(Goal of the exercise) Write out each line of the entries below that holds the word "fontsize".

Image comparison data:

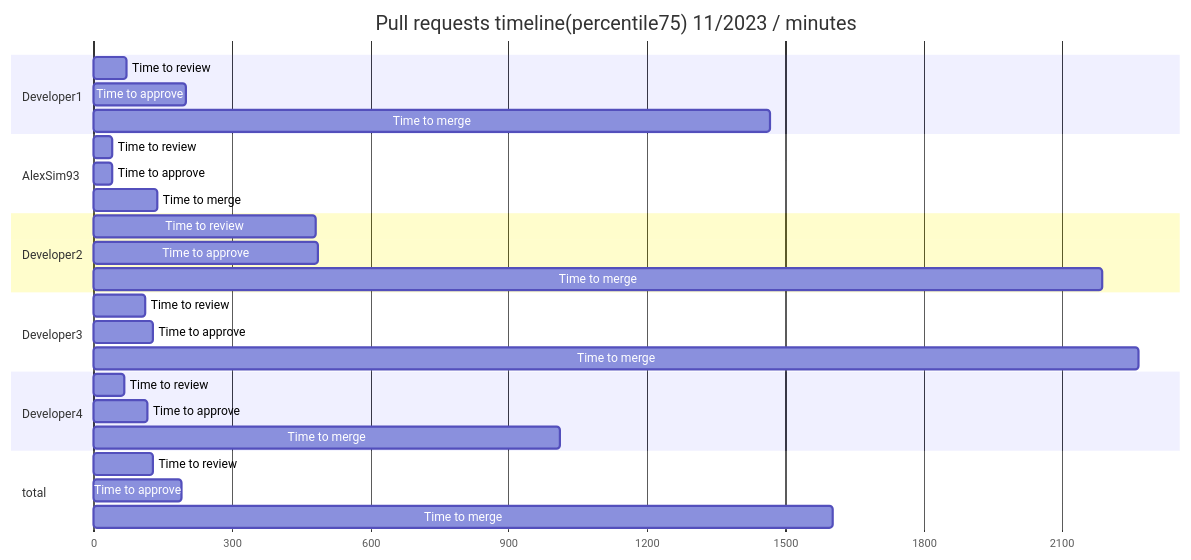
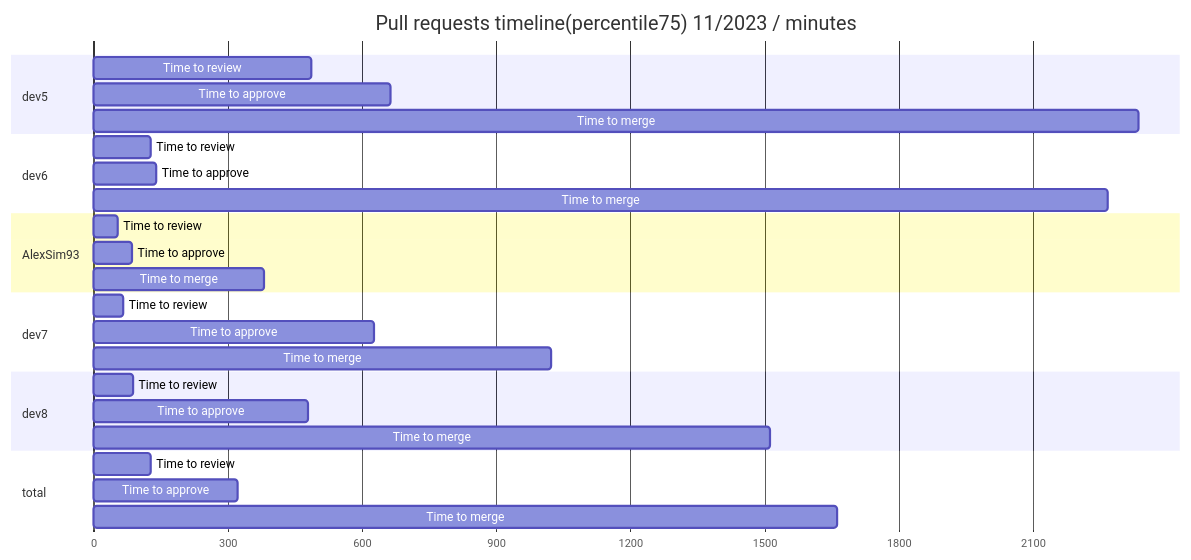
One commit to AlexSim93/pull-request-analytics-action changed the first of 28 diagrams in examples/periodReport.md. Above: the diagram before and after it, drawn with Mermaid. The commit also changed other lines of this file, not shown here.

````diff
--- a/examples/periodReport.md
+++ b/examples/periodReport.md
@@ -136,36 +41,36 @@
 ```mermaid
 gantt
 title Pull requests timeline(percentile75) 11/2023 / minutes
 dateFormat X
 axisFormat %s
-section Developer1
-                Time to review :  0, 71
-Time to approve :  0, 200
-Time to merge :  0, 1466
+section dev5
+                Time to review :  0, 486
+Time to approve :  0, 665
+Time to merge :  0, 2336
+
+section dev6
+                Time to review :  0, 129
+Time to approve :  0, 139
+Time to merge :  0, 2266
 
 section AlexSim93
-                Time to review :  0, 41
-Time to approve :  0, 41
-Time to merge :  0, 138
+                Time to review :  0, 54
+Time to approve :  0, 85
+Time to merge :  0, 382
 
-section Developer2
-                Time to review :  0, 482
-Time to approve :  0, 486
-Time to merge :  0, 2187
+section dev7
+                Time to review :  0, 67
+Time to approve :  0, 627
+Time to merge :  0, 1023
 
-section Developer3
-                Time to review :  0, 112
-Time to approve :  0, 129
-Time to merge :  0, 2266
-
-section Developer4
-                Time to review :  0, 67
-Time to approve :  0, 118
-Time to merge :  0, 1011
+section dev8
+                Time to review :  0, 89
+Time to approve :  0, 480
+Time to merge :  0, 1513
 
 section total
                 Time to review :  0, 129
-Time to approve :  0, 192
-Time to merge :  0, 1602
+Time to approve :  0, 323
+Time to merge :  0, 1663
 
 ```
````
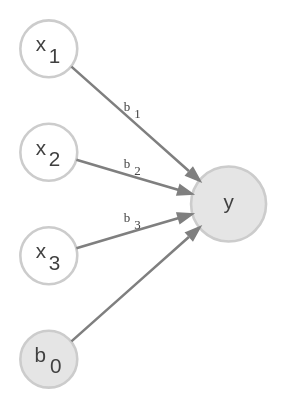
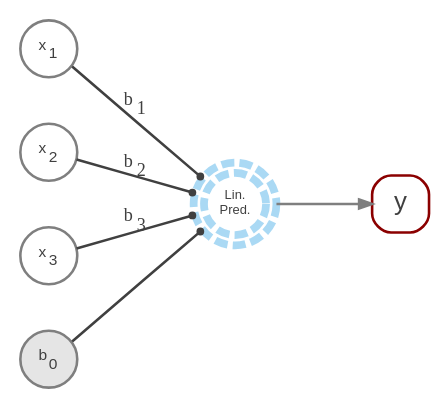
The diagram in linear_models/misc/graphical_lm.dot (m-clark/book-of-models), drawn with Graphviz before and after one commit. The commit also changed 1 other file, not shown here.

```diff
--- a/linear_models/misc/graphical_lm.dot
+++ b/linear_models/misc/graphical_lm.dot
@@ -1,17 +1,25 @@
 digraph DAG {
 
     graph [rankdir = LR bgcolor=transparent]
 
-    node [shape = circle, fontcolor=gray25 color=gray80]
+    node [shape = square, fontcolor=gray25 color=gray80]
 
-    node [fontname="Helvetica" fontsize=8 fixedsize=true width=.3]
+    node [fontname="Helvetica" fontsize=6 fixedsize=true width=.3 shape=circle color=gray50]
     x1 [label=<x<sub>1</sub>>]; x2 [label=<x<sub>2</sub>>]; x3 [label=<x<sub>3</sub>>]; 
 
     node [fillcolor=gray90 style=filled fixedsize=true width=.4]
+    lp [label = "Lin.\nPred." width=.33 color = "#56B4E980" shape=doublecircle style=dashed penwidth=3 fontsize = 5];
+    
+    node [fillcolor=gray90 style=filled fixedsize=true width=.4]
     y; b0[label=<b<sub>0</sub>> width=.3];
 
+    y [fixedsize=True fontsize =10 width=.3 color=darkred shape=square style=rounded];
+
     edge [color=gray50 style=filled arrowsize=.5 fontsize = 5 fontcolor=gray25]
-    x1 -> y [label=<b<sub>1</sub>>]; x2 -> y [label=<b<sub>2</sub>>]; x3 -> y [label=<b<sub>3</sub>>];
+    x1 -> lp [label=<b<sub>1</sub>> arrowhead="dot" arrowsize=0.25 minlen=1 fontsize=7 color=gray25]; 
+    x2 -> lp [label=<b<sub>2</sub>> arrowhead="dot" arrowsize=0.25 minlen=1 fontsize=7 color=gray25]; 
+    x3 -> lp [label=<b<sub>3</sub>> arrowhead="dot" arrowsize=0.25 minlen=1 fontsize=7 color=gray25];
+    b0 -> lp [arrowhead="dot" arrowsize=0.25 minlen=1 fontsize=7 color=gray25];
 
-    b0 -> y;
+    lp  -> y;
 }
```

(Answer area)
-    node [fontname="Helvetica" fontsize=8 fixedsize=true width=.3]
+    node [fontname="Helvetica" fontsize=6 fixedsize=true width=.3 shape=circle color=gray50]
+    lp [label = "Lin.\nPred." width=.33 color = "#56B4E980" shape=doublecircle style=dashed penwidth=3 fontsize = 5];
+    y [fixedsize=True fontsize =10 width=.3 color=darkred shape=square style=rounded];
     edge [color=gray50 style=filled arrowsize=.5 fontsize = 5 fontcolor=gray25]
+    x1 -> lp [label=<b<sub>1</sub>> arrowhead="dot" arrowsize=0.25 minlen=1 fontsize=7 color=gray25]; 
+    x2 -> lp [label=<b<sub>2</sub>> arrowhead="dot" arrowsize=0.25 minlen=1 fontsize=7 color=gray25]; 
+    x3 -> lp [label=<b<sub>3</sub>> arrowhead="dot" arrowsize=0.25 minlen=1 fontsize=7 color=gray25];
+    b0 -> lp [arrowhead="dot" arrowsize=0.25 minlen=1 fontsize=7 color=gray25];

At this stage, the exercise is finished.